As you most likely may have heard by now Saks has closed all of the Salon Z Plus Size Departments in their retail stores . . . but don’t worry they will still be carrying plus sizes online (where have I heard that before?)
Now to play devils advocate I do not think that Saks decided to close their plus size department because they don’t (as I’ve seen written online) “want fatties in their store”. I actually believe them when they site sales as a reason for closing Salon Z. The problem is I don’t think it had to come to that and allow me to explain why . . .
For about a decade now I have been a retailer of plus size clothing. When I first started there was a plethora of plus size “bridge lines”: Tamotsu, Sunny Choi, DKNY (not the current cheaper DKNYC label), Dana Buchman, Ellen Tracy, Eileen Fisher, Lafayette 148, etc. Over the years the DKNY line disappeared as did Tamotsu and Sunny Choi but it didn’t really hurt my business much – what very near killed my business was the double blow of losing both Dana Buchman and Ellen Tracy and I have no doubt that losing those brands was the beginning of the end for Salon Z . . .
All department stores have buyers who visit trade shows and showrooms to buy lines for their stores – when Dana Buchman and Ellen Tracy’s bridge lines ceased to exist their buyers still needed to stock Salon Z unfortunately the brands that were appearing on the scene were more “contemporary” lines like Amanda Uprichard and Prairie New York and they were not really styles that fit with the core Salon Z customer. Most of the styles were a bit “too young” and Saks got stuck with them.
What I wish Saks would have done was simply make Salon Z a bit smaller and stick to the brands that still did exist that fit with their core customer such as Lafayette 148, Marina Rinaldi, Eileen Fisher, Lafayette 148 and Stizzoli. I can’t help feeling that had they done that Salon Z would have survived.
But, I hear you say – hey, the title of this post is: What Saks Closing Salon Z Means To Plus Size Women NOT Why Did It Close. Sorry, you are correct – it normally takes me a good while to get to my point
For years after Dana Buchman and Ellen Tracy’s bridge lines disappeared I prayed that someone, somewhere would step into the void and now with Saks closing Salon Z in all of its retail stores I fear that prayer has a much smaller chance of ever being answered.
Some of you may remember back in 2006 that Saks closed their petite department (it eventually reopened for a time due to the uproar). When that happened Ellen Tracy stopped making petites and brands like Dana Buchman and Eileen Fisher started to question how much time and resources they were going to continue to put into the brand now that one of their biggest buyers was pulling out of petites. Like Plus Sizes, Petites need special attention such as a different fit model, different patterns, etc. if there are no big retailers to purchase a fair amount of your product it does not get made and while Saks will still be selling plus sizes online those 25 Salon Z departments that no longer exist in their physical stores make designing and manufacturing higher end plus size clothing even less attractive than it already was.
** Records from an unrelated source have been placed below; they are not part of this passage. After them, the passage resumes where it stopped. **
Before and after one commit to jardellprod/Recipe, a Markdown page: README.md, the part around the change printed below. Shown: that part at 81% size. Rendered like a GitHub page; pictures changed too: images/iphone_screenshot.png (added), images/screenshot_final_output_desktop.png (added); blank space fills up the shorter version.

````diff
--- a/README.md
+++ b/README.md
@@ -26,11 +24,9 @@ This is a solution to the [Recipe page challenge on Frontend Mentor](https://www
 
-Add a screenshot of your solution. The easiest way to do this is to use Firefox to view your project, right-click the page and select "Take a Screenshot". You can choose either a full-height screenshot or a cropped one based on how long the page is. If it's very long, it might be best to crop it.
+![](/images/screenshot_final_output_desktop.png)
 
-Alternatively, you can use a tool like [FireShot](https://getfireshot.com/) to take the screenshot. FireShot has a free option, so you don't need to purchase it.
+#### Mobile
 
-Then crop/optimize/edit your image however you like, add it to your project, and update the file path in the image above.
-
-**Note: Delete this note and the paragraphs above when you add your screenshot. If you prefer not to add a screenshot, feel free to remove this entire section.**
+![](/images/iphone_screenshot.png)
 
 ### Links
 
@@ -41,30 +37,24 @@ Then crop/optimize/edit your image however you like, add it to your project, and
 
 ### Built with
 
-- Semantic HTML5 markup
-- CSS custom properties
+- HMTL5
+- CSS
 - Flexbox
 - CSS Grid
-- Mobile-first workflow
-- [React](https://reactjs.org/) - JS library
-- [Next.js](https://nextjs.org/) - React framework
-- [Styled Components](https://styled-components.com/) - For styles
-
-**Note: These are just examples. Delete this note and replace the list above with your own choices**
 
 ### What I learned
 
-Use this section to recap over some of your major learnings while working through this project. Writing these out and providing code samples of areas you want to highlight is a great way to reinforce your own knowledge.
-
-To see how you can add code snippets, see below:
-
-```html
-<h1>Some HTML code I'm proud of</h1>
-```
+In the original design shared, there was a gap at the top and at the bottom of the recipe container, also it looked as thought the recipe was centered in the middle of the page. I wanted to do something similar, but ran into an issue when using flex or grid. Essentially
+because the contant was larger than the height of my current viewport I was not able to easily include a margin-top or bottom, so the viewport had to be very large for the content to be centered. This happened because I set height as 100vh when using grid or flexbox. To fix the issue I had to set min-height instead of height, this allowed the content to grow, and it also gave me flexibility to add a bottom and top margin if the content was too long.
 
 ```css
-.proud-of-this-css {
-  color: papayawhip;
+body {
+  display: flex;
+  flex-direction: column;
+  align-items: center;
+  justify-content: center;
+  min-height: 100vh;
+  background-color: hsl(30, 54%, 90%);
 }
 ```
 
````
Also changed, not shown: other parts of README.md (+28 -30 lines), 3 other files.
I have no doubt that higher brands that currently do plus sizes (such as Lafayette 148) will remain in the plus size market but I do not see other higher brands deciding to jump in now that what surely would have been one of their biggest buyers is not going to be buying all that big anymore.
I can’t help but think that Saks’ decision to close Salon Z is a main reason why Marc Jacobs’ plus size line never came to be. I mean who would buy it? Bloomingdales perhaps and maybe even Nordstrom but if he was aiming for Macy’s well then that would mean more crappy polyester with a $99 price tag slapped on it and while some designers might not have a problem with that I don’t see Marc Jacobs compromising like that.